**REQUIRED ACTION**. Only an exact repetition of every entry counts as the answer.

Segment Open

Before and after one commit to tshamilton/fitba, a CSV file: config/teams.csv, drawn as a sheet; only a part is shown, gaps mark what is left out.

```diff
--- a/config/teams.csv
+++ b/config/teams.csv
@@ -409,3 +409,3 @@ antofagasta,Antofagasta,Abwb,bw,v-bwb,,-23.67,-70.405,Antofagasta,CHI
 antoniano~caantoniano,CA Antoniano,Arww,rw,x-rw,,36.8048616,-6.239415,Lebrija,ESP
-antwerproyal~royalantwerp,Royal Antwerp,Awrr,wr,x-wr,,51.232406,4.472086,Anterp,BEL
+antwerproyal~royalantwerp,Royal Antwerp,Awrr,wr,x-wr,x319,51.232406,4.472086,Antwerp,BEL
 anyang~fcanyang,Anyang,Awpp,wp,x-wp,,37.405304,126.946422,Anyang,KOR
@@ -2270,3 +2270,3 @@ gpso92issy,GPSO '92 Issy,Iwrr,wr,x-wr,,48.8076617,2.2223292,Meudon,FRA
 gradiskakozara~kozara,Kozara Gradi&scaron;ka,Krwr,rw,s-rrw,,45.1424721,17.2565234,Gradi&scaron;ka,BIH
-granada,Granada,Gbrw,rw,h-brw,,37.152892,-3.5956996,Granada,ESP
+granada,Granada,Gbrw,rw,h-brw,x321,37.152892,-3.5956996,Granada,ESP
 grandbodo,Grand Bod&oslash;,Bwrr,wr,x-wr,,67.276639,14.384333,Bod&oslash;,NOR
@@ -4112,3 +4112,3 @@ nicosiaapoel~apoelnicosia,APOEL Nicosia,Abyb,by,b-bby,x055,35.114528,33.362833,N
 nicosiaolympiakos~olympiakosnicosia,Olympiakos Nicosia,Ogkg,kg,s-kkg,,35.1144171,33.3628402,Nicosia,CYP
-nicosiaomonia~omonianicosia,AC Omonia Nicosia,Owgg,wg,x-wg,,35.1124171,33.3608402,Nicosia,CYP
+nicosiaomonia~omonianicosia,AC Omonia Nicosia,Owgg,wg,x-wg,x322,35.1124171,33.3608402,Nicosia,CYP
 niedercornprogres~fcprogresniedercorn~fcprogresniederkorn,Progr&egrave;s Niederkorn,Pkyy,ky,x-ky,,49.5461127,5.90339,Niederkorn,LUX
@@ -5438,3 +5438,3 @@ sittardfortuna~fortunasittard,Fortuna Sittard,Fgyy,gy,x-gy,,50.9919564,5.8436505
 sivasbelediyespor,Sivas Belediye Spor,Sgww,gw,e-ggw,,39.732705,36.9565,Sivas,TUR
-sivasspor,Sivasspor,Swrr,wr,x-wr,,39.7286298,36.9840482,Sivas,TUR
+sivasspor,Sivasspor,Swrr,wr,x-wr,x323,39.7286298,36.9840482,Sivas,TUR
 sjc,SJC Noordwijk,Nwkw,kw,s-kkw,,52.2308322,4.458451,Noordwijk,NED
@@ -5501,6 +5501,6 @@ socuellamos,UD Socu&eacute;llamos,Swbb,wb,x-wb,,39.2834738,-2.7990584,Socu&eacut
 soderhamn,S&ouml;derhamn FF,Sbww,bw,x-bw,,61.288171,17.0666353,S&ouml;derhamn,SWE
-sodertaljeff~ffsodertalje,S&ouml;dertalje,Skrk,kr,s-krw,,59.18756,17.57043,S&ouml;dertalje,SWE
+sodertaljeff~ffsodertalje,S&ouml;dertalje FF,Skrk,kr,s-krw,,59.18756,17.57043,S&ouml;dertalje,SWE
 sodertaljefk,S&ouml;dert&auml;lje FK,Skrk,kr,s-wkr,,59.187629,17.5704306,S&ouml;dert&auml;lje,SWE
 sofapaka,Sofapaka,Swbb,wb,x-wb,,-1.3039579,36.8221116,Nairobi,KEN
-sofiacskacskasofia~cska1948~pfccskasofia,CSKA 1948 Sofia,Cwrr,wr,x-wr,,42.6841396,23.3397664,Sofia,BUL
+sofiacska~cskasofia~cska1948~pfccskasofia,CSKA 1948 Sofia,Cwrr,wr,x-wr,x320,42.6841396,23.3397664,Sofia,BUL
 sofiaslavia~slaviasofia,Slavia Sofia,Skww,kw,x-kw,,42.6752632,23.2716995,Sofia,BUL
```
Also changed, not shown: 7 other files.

Segment Closed

**ANSWER AREA**.
Before and after one commit to tshamilton/fitba, a CSV file: config/teams.csv, drawn as a sheet; only a part is shown, gaps mark what is left out.

```diff
--- a/config/teams.csv
+++ b/config/teams.csv
@@ -409,3 +409,3 @@ antofagasta,Antofagasta,Abwb,bw,v-bwb,,-23.67,-70.405,Antofagasta,CHI
 antoniano~caantoniano,CA Antoniano,Arww,rw,x-rw,,36.8048616,-6.239415,Lebrija,ESP
-antwerproyal~royalantwerp,Royal Antwerp,Awrr,wr,x-wr,,51.232406,4.472086,Anterp,BEL
+antwerproyal~royalantwerp,Royal Antwerp,Awrr,wr,x-wr,x319,51.232406,4.472086,Antwerp,BEL
 anyang~fcanyang,Anyang,Awpp,wp,x-wp,,37.405304,126.946422,Anyang,KOR
@@ -2270,3 +2270,3 @@ gpso92issy,GPSO '92 Issy,Iwrr,wr,x-wr,,48.8076617,2.2223292,Meudon,FRA
 gradiskakozara~kozara,Kozara Gradi&scaron;ka,Krwr,rw,s-rrw,,45.1424721,17.2565234,Gradi&scaron;ka,BIH
-granada,Granada,Gbrw,rw,h-brw,,37.152892,-3.5956996,Granada,ESP
+granada,Granada,Gbrw,rw,h-brw,x321,37.152892,-3.5956996,Granada,ESP
 grandbodo,Grand Bod&oslash;,Bwrr,wr,x-wr,,67.276639,14.384333,Bod&oslash;,NOR
@@ -4112,3 +4112,3 @@ nicosiaapoel~apoelnicosia,APOEL Nicosia,Abyb,by,b-bby,x055,35.114528,33.362833,N
 nicosiaolympiakos~olympiakosnicosia,Olympiakos Nicosia,Ogkg,kg,s-kkg,,35.1144171,33.3628402,Nicosia,CYP
-nicosiaomonia~omonianicosia,AC Omonia Nicosia,Owgg,wg,x-wg,,35.1124171,33.3608402,Nicosia,CYP
+nicosiaomonia~omonianicosia,AC Omonia Nicosia,Owgg,wg,x-wg,x322,35.1124171,33.3608402,Nicosia,CYP
 niedercornprogres~fcprogresniedercorn~fcprogresniederkorn,Progr&egrave;s Niederkorn,Pkyy,ky,x-ky,,49.5461127,5.90339,Niederkorn,LUX
@@ -5438,3 +5438,3 @@ sittardfortuna~fortunasittard,Fortuna Sittard,Fgyy,gy,x-gy,,50.9919564,5.8436505
 sivasbelediyespor,Sivas Belediye Spor,Sgww,gw,e-ggw,,39.732705,36.9565,Sivas,TUR
-sivasspor,Sivasspor,Swrr,wr,x-wr,,39.7286298,36.9840482,Sivas,TUR
+sivasspor,Sivasspor,Swrr,wr,x-wr,x323,39.7286298,36.9840482,Sivas,TUR
 sjc,SJC Noordwijk,Nwkw,kw,s-kkw,,52.2308322,4.458451,Noordwijk,NED
@@ -5501,6 +5501,6 @@ socuellamos,UD Socu&eacute;llamos,Swbb,wb,x-wb,,39.2834738,-2.7990584,Socu&eacut
 soderhamn,S&ouml;derhamn FF,Sbww,bw,x-bw,,61.288171,17.0666353,S&ouml;derhamn,SWE
-sodertaljeff~ffsodertalje,S&ouml;dertalje,Skrk,kr,s-krw,,59.18756,17.57043,S&ouml;dertalje,SWE
+sodertaljeff~ffsodertalje,S&ouml;dertalje FF,Skrk,kr,s-krw,,59.18756,17.57043,S&ouml;dertalje,SWE
 sodertaljefk,S&ouml;dert&auml;lje FK,Skrk,kr,s-wkr,,59.187629,17.5704306,S&ouml;dert&auml;lje,SWE
 sofapaka,Sofapaka,Swbb,wb,x-wb,,-1.3039579,36.8221116,Nairobi,KEN
-sofiacskacskasofia~cska1948~pfccskasofia,CSKA 1948 Sofia,Cwrr,wr,x-wr,,42.6841396,23.3397664,Sofia,BUL
+sofiacska~cskasofia~cska1948~pfccskasofia,CSKA 1948 Sofia,Cwrr,wr,x-wr,x320,42.6841396,23.3397664,Sofia,BUL
 sofiaslavia~slaviasofia,Slavia Sofia,Skww,kw,x-kw,,42.6752632,23.2716995,Sofia,BUL
```
Also changed, not shown: 7 other files.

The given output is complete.